On the heels of the Dominique Strauss-Kahn scandal, feminists are taking another shot. Their goal: Banish the check box for mademoiselle on state and corporate paperwork.
Paris groups Dare Feminism and Watchdogs launched a campaign Sept. 27 that includes a “kit.” A form letter is ready to send to whomever it may concern: “I would be very grateful if you would cease to employ the civil title ‘Mademoiselle’ as well as ‘maiden name’ or ‘spouse name’ in any documents or letters addressed to me.” In Paris most women have heard of the issue, and it is getting plenty of attention on social networks. But habits die hard. Older female celebrities such as Jeanne Moreau and Catherine Deneuve insist on mademoiselle. If the check box were eliminated that would be fine, most women said. If not, no big deal. “I don’t mind mademoiselle,” said Teresa, who is married. “When people use it I feel younger.” Agnes, unmarried and older, called the term “not pejorative; it’s nice.”
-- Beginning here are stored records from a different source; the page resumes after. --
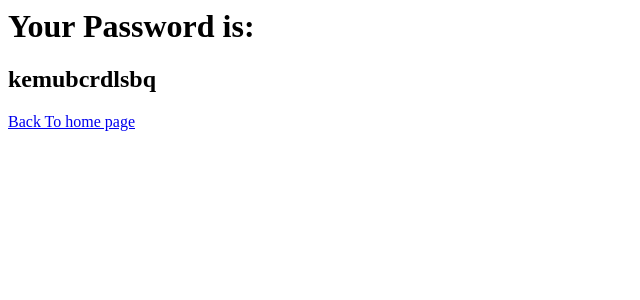
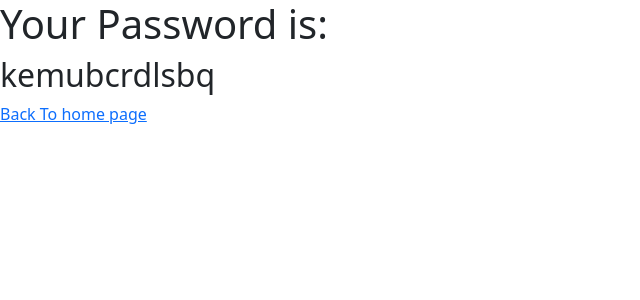
Before and after one commit to NobelzSushank/Django3-password-generator, a Django app: page /generated-password/ in a window 1280 px wide. Shown: the top 300 px of the page, without its empty margins (0-640 px from the left). Run offline with Django 3.2, Linux system fonts and the light colour scheme.

Commit message:
I made some changes

```diff
--- a/generator/templates/generator/password.html
+++ b/generator/templates/generator/password.html
@@ -1,4 +1,6 @@
+<link href="https://cdn.jsdelivr.net/npm/bootstrap@5.0.1/dist/css/bootstrap.min.css" rel="stylesheet" integrity="sha384-+0n0xVW2eSR5OomGNYDnhzAbDsOXxcvSN1TPprVMTNDbiYZCxYbOOl7+AMvyTG2x" crossorigin="anonymous">
+
 <h1>Your Password is:</h1>
 <h2>{{ password }}</h2>
 
-<a href="{% url 'home' %}" class="btm btm-info">Back To home page</a>
+<a href="{% url 'home' %}" class="btm btm-warning">Back To home page</a>
```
Marie Noelle Bas of Watchdogs says the campaign is working. A poll in Marie Claire has 72 percent ready to nix the check box.